▸ **Data records**
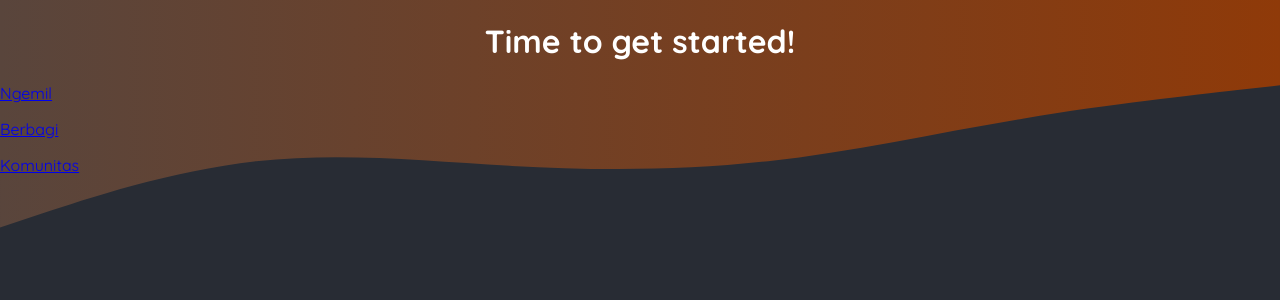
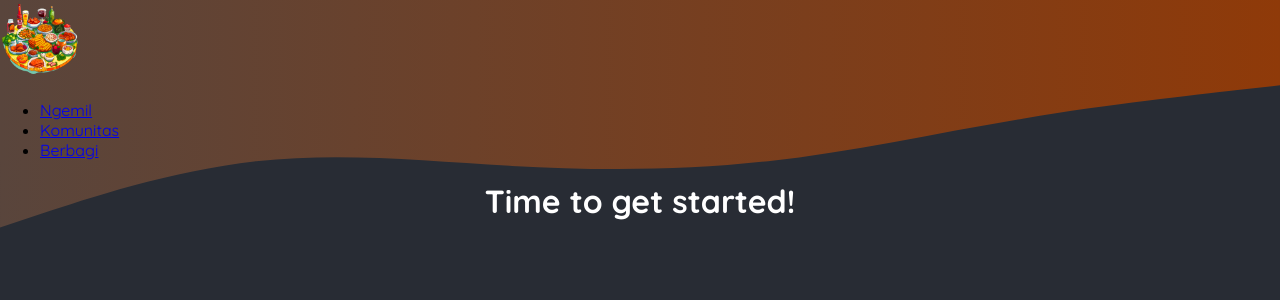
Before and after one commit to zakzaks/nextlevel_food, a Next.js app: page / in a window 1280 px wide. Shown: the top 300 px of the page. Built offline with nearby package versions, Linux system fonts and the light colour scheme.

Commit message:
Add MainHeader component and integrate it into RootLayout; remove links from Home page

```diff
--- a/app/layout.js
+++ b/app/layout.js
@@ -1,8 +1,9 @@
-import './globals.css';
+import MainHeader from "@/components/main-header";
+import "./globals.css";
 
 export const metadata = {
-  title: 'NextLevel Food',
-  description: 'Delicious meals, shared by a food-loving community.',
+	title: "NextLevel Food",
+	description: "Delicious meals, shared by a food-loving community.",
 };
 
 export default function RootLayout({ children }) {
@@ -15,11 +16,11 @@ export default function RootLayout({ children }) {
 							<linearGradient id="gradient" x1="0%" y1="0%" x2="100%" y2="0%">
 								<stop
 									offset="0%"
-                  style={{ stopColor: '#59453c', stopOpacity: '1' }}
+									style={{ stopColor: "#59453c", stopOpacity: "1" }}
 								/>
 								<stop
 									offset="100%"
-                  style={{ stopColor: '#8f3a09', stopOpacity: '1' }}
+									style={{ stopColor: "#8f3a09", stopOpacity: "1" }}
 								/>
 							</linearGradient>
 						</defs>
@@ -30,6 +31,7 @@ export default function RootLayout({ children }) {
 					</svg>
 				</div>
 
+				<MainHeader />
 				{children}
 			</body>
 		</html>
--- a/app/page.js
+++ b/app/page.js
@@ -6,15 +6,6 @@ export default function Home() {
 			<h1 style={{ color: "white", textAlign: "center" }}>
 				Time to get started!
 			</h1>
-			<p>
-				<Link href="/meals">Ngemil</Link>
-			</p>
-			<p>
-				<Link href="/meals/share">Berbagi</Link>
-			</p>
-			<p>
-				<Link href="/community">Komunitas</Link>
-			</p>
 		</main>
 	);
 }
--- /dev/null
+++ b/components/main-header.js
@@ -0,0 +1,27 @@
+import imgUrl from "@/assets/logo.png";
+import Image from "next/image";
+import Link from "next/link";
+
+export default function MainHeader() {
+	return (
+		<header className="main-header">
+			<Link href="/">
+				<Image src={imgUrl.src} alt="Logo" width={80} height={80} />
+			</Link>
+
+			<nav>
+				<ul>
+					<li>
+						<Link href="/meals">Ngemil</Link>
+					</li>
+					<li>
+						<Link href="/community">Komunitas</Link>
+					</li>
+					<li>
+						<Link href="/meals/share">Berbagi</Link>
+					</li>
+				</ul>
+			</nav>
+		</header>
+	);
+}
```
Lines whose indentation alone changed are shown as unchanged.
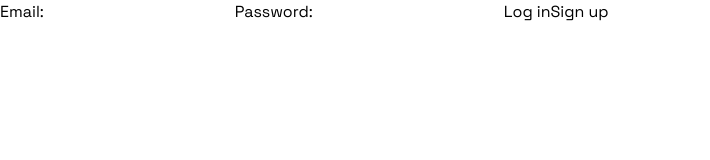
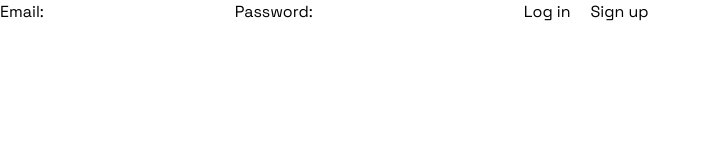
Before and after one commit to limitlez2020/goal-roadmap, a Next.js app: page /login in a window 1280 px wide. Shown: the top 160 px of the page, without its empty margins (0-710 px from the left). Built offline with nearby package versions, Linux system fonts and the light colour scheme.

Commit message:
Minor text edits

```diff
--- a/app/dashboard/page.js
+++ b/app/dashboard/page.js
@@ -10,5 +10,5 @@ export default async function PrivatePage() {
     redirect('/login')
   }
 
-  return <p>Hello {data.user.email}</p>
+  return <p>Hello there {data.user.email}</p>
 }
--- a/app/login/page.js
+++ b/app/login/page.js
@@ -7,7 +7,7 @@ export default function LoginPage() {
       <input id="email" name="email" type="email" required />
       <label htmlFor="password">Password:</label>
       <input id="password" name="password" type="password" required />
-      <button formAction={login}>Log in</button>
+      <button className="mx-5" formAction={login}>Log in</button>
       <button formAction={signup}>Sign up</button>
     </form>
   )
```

▸ **Work order**
Each line of the data above must be reproduced as written. Skip the pictures.

▸ **Exercise result**
Before and after one commit to zakzaks/nextlevel_food, a Next.js app: page / in a window 1280 px wide. Shown: the top 300 px of the page. Built offline with nearby package versions, Linux system fonts and the light colour scheme.

Commit message:
Add MainHeader component and integrate it into RootLayout; remove links from Home page

```diff
--- a/app/layout.js
+++ b/app/layout.js
@@ -1,8 +1,9 @@
-import './globals.css';
+import MainHeader from "@/components/main-header";
+import "./globals.css";
 
 export const metadata = {
-  title: 'NextLevel Food',
-  description: 'Delicious meals, shared by a food-loving community.',
+	title: "NextLevel Food",
+	description: "Delicious meals, shared by a food-loving community.",
 };
 
 export default function RootLayout({ children }) {
@@ -15,11 +16,11 @@ export default function RootLayout({ children }) {
 							<linearGradient id="gradient" x1="0%" y1="0%" x2="100%" y2="0%">
 								<stop
 									offset="0%"
-                  style={{ stopColor: '#59453c', stopOpacity: '1' }}
+									style={{ stopColor: "#59453c", stopOpacity: "1" }}
 								/>
 								<stop
 									offset="100%"
-                  style={{ stopColor: '#8f3a09', stopOpacity: '1' }}
+									style={{ stopColor: "#8f3a09", stopOpacity: "1" }}
 								/>
 							</linearGradient>
 						</defs>
@@ -30,6 +31,7 @@ export default function RootLayout({ children }) {
 					</svg>
 				</div>
 
+				<MainHeader />
 				{children}
 			</body>
 		</html>
--- a/app/page.js
+++ b/app/page.js
@@ -6,15 +6,6 @@ export default function Home() {
 			<h1 style={{ color: "white", textAlign: "center" }}>
 				Time to get started!
 			</h1>
-			<p>
-				<Link href="/meals">Ngemil</Link>
-			</p>
-			<p>
-				<Link href="/meals/share">Berbagi</Link>
-			</p>
-			<p>
-				<Link href="/community">Komunitas</Link>
-			</p>
 		</main>
 	);
 }
--- /dev/null
+++ b/components/main-header.js
@@ -0,0 +1,27 @@
+import imgUrl from "@/assets/logo.png";
+import Image from "next/image";
+import Link from "next/link";
+
+export default function MainHeader() {
+	return (
+		<header className="main-header">
+			<Link href="/">
+				<Image src={imgUrl.src} alt="Logo" width={80} height={80} />
+			</Link>
+
+			<nav>
+				<ul>
+					<li>
+						<Link href="/meals">Ngemil</Link>
+					</li>
+					<li>
+						<Link href="/community">Komunitas</Link>
+					</li>
+					<li>
+						<Link href="/meals/share">Berbagi</Link>
+					</li>
+				</ul>
+			</nav>
+		</header>
+	);
+}
```
Lines whose indentation alone changed are shown as unchanged.
Before and after one commit to limitlez2020/goal-roadmap, a Next.js app: page /login in a window 1280 px wide. Shown: the top 160 px of the page, without its empty margins (0-710 px from the left). Built offline with nearby package versions, Linux system fonts and the light colour scheme.

Commit message:
Minor text edits

```diff
--- a/app/dashboard/page.js
+++ b/app/dashboard/page.js
@@ -10,5 +10,5 @@ export default async function PrivatePage() {
     redirect('/login')
   }
 
-  return <p>Hello {data.user.email}</p>
+  return <p>Hello there {data.user.email}</p>
 }
--- a/app/login/page.js
+++ b/app/login/page.js
@@ -7,7 +7,7 @@ export default function LoginPage() {
       <input id="email" name="email" type="email" required />
       <label htmlFor="password">Password:</label>
       <input id="password" name="password" type="password" required />
-      <button formAction={login}>Log in</button>
+      <button className="mx-5" formAction={login}>Log in</button>
       <button formAction={signup}>Sign up</button>
     </form>
   )
```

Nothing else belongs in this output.